═══ Source information ═══
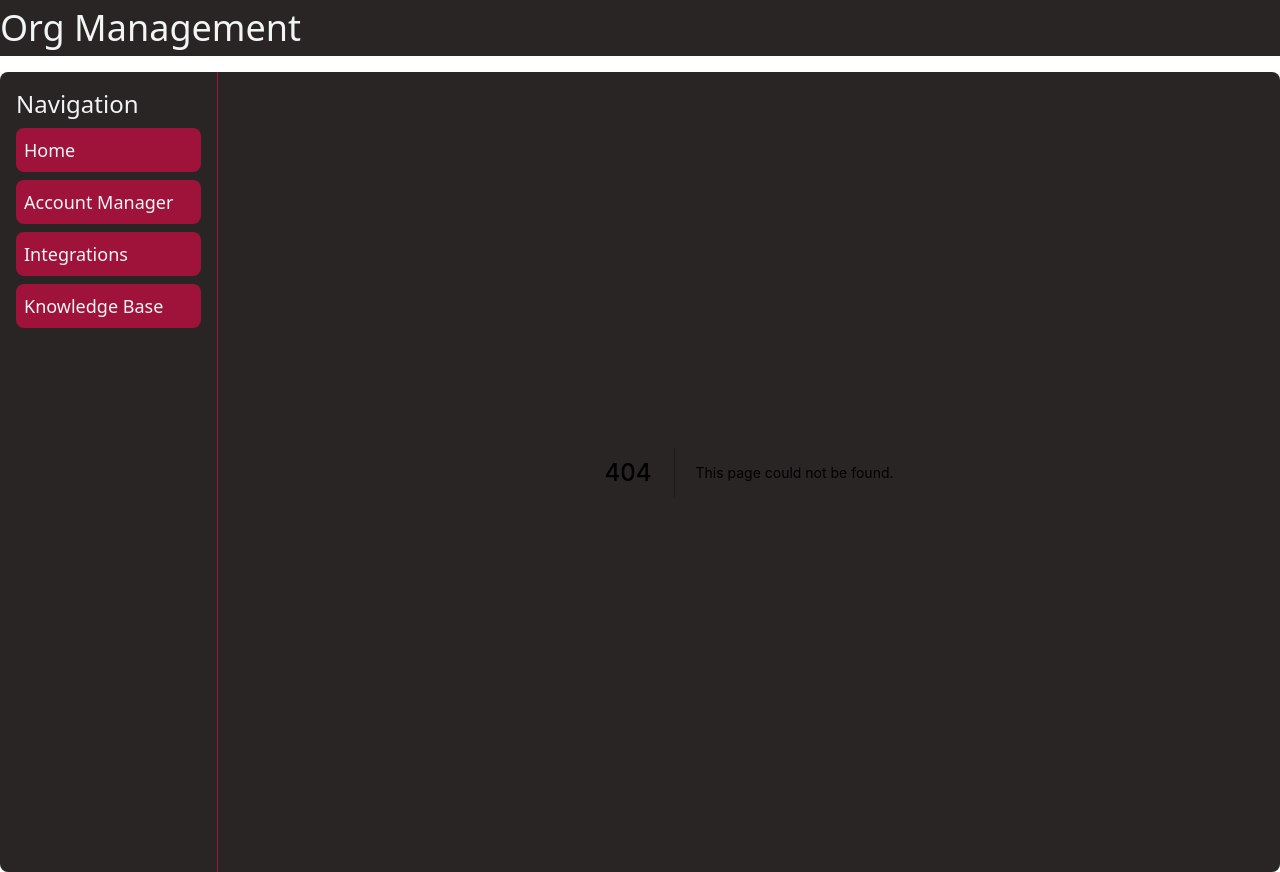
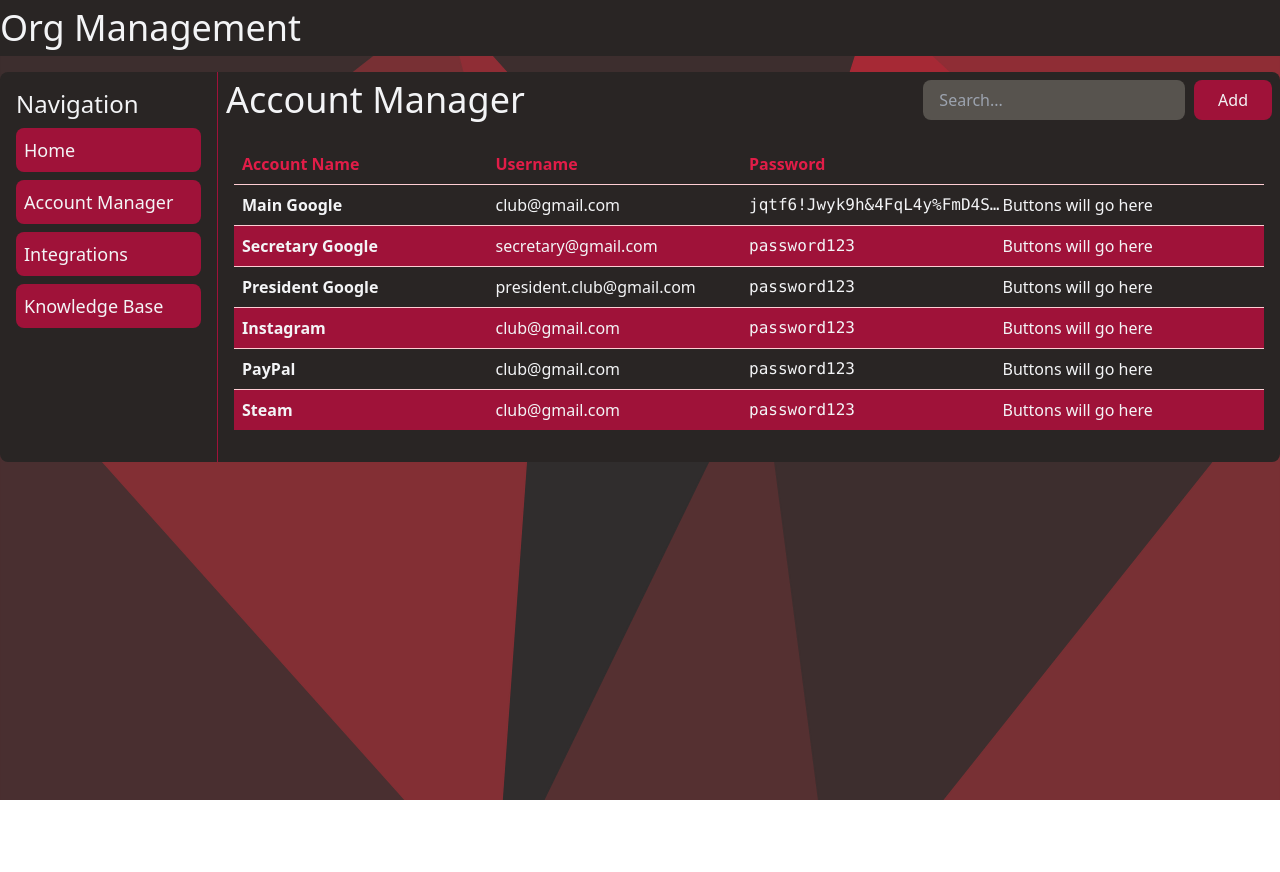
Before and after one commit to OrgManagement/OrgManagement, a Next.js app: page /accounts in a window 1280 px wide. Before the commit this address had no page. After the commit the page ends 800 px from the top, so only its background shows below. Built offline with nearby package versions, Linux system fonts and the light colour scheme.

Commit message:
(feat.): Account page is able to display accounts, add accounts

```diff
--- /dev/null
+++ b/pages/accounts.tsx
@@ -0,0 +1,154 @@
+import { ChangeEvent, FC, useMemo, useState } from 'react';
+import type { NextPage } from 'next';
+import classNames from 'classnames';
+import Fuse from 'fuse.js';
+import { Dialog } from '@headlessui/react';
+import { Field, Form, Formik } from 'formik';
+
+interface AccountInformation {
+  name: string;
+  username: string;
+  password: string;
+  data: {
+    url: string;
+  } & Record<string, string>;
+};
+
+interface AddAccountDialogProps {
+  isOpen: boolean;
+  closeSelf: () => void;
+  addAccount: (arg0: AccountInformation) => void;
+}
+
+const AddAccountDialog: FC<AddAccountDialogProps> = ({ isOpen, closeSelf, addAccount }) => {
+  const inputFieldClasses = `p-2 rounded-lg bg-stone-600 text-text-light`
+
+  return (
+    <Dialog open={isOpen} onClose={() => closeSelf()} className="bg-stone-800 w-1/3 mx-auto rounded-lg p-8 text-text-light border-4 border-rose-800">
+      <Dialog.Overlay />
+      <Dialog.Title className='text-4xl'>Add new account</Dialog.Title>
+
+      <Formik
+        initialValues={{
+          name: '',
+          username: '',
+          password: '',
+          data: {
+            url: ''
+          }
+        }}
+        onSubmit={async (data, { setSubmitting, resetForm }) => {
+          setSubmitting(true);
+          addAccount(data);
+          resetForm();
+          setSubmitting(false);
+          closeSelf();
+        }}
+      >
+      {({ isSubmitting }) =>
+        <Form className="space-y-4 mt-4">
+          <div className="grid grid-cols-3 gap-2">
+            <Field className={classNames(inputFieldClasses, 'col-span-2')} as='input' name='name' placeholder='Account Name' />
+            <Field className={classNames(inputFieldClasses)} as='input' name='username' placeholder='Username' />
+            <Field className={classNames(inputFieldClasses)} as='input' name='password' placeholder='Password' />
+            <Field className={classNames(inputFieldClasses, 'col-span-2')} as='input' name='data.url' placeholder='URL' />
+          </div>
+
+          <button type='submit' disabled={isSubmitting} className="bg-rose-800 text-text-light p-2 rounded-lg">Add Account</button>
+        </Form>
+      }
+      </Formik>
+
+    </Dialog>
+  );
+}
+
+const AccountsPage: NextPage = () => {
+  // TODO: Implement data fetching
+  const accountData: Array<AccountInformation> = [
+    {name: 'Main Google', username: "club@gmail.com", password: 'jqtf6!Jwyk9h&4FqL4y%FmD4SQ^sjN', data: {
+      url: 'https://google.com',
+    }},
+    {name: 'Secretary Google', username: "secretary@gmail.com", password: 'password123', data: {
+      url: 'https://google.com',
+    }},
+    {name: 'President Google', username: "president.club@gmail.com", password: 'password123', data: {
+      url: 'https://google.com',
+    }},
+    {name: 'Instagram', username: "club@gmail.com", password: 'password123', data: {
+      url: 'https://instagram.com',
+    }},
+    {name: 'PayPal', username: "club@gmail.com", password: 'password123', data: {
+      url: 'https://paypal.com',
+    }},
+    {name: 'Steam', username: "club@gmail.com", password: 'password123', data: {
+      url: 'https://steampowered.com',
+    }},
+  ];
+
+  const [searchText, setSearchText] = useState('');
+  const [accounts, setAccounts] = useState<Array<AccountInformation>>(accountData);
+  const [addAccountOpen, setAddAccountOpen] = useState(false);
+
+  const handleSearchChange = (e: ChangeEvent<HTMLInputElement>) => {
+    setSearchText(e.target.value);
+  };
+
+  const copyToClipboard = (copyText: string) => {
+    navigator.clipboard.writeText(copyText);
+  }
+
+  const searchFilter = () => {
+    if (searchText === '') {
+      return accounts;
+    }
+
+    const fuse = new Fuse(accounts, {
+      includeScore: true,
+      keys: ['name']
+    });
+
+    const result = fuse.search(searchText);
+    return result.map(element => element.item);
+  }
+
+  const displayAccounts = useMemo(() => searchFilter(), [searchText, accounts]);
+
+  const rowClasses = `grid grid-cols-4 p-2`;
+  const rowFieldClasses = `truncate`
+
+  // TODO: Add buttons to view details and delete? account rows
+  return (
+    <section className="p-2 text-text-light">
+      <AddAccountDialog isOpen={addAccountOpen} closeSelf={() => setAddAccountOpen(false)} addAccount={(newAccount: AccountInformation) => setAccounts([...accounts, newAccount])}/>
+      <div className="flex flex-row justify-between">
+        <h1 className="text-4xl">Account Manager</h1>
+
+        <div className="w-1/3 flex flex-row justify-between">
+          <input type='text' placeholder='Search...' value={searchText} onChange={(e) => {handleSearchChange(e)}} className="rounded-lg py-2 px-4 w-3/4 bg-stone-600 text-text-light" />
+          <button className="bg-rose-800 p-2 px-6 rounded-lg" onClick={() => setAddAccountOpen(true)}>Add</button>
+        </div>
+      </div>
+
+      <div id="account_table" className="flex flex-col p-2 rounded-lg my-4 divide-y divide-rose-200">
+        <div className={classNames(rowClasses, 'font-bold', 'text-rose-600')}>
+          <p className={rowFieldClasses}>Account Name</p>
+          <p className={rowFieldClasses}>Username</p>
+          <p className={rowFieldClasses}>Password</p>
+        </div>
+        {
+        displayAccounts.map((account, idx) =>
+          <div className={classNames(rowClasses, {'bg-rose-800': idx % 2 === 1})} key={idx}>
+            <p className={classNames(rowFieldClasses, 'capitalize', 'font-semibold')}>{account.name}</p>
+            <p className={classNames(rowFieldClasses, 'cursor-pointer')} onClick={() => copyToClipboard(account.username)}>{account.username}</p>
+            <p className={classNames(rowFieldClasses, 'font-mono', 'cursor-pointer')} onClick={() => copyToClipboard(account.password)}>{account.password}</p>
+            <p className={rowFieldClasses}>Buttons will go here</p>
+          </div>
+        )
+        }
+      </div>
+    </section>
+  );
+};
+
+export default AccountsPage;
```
═══
# Work to be completed
Every record must be set down again exactly; pictures do not belong in the copy.

# Written solution
Before and after one commit to OrgManagement/OrgManagement, a Next.js app: page /accounts in a window 1280 px wide. Before the commit this address had no page. After the commit the page ends 800 px from the top, so only its background shows below. Built offline with nearby package versions, Linux system fonts and the light colour scheme.

Commit message:
(feat.): Account page is able to display accounts, add accounts

```diff
--- /dev/null
+++ b/pages/accounts.tsx
@@ -0,0 +1,154 @@
+import { ChangeEvent, FC, useMemo, useState } from 'react';
+import type { NextPage } from 'next';
+import classNames from 'classnames';
+import Fuse from 'fuse.js';
+import { Dialog } from '@headlessui/react';
+import { Field, Form, Formik } from 'formik';
+
+interface AccountInformation {
+  name: string;
+  username: string;
+  password: string;
+  data: {
+    url: string;
+  } & Record<string, string>;
+};
+
+interface AddAccountDialogProps {
+  isOpen: boolean;
+  closeSelf: () => void;
+  addAccount: (arg0: AccountInformation) => void;
+}
+
+const AddAccountDialog: FC<AddAccountDialogProps> = ({ isOpen, closeSelf, addAccount }) => {
+  const inputFieldClasses = `p-2 rounded-lg bg-stone-600 text-text-light`
+
+  return (
+    <Dialog open={isOpen} onClose={() => closeSelf()} className="bg-stone-800 w-1/3 mx-auto rounded-lg p-8 text-text-light border-4 border-rose-800">
+      <Dialog.Overlay />
+      <Dialog.Title className='text-4xl'>Add new account</Dialog.Title>
+
+      <Formik
+        initialValues={{
+          name: '',
+          username: '',
+          password: '',
+          data: {
+            url: ''
+          }
+        }}
+        onSubmit={async (data, { setSubmitting, resetForm }) => {
+          setSubmitting(true);
+          addAccount(data);
+          resetForm();
+          setSubmitting(false);
+          closeSelf();
+        }}
+      >
+      {({ isSubmitting }) =>
+        <Form className="space-y-4 mt-4">
+          <div className="grid grid-cols-3 gap-2">
+            <Field className={classNames(inputFieldClasses, 'col-span-2')} as='input' name='name' placeholder='Account Name' />
+            <Field className={classNames(inputFieldClasses)} as='input' name='username' placeholder='Username' />
+            <Field className={classNames(inputFieldClasses)} as='input' name='password' placeholder='Password' />
+            <Field className={classNames(inputFieldClasses, 'col-span-2')} as='input' name='data.url' placeholder='URL' />
+          </div>
+
+          <button type='submit' disabled={isSubmitting} className="bg-rose-800 text-text-light p-2 rounded-lg">Add Account</button>
+        </Form>
+      }
+      </Formik>
+
+    </Dialog>
+  );
+}
+
+const AccountsPage: NextPage = () => {
+  // TODO: Implement data fetching
+  const accountData: Array<AccountInformation> = [
+    {name: 'Main Google', username: "club@gmail.com", password: 'jqtf6!Jwyk9h&4FqL4y%FmD4SQ^sjN', data: {
+      url: 'https://google.com',
+    }},
+    {name: 'Secretary Google', username: "secretary@gmail.com", password: 'password123', data: {
+      url: 'https://google.com',
+    }},
+    {name: 'President Google', username: "president.club@gmail.com", password: 'password123', data: {
+      url: 'https://google.com',
+    }},
+    {name: 'Instagram', username: "club@gmail.com", password: 'password123', data: {
+      url: 'https://instagram.com',
+    }},
+    {name: 'PayPal', username: "club@gmail.com", password: 'password123', data: {
+      url: 'https://paypal.com',
+    }},
+    {name: 'Steam', username: "club@gmail.com", password: 'password123', data: {
+      url: 'https://steampowered.com',
+    }},
+  ];
+
+  const [searchText, setSearchText] = useState('');
+  const [accounts, setAccounts] = useState<Array<AccountInformation>>(accountData);
+  const [addAccountOpen, setAddAccountOpen] = useState(false);
+
+  const handleSearchChange = (e: ChangeEvent<HTMLInputElement>) => {
+    setSearchText(e.target.value);
+  };
+
+  const copyToClipboard = (copyText: string) => {
+    navigator.clipboard.writeText(copyText);
+  }
+
+  const searchFilter = () => {
+    if (searchText === '') {
+      return accounts;
+    }
+
+    const fuse = new Fuse(accounts, {
+      includeScore: true,
+      keys: ['name']
+    });
+
+    const result = fuse.search(searchText);
+    return result.map(element => element.item);
+  }
+
+  const displayAccounts = useMemo(() => searchFilter(), [searchText, accounts]);
+
+  const rowClasses = `grid grid-cols-4 p-2`;
+  const rowFieldClasses = `truncate`
+
+  // TODO: Add buttons to view details and delete? account rows
+  return (
+    <section className="p-2 text-text-light">
+      <AddAccountDialog isOpen={addAccountOpen} closeSelf={() => setAddAccountOpen(false)} addAccount={(newAccount: AccountInformation) => setAccounts([...accounts, newAccount])}/>
+      <div className="flex flex-row justify-between">
+        <h1 className="text-4xl">Account Manager</h1>
+
+        <div className="w-1/3 flex flex-row justify-between">
+          <input type='text' placeholder='Search...' value={searchText} onChange={(e) => {handleSearchChange(e)}} className="rounded-lg py-2 px-4 w-3/4 bg-stone-600 text-text-light" />
+          <button className="bg-rose-800 p-2 px-6 rounded-lg" onClick={() => setAddAccountOpen(true)}>Add</button>
+        </div>
+      </div>
+
+      <div id="account_table" className="flex flex-col p-2 rounded-lg my-4 divide-y divide-rose-200">
+        <div className={classNames(rowClasses, 'font-bold', 'text-rose-600')}>
+          <p className={rowFieldClasses}>Account Name</p>
+          <p className={rowFieldClasses}>Username</p>
+          <p className={rowFieldClasses}>Password</p>
+        </div>
+        {
+        displayAccounts.map((account, idx) =>
+          <div className={classNames(rowClasses, {'bg-rose-800': idx % 2 === 1})} key={idx}>
+            <p className={classNames(rowFieldClasses, 'capitalize', 'font-semibold')}>{account.name}</p>
+            <p className={classNames(rowFieldClasses, 'cursor-pointer')} onClick={() => copyToClipboard(account.username)}>{account.username}</p>
+            <p className={classNames(rowFieldClasses, 'font-mono', 'cursor-pointer')} onClick={() => copyToClipboard(account.password)}>{account.password}</p>
+            <p className={rowFieldClasses}>Buttons will go here</p>
+          </div>
+        )
+        }
+      </div>
+    </section>
+  );
+};
+
+export default AccountsPage;
```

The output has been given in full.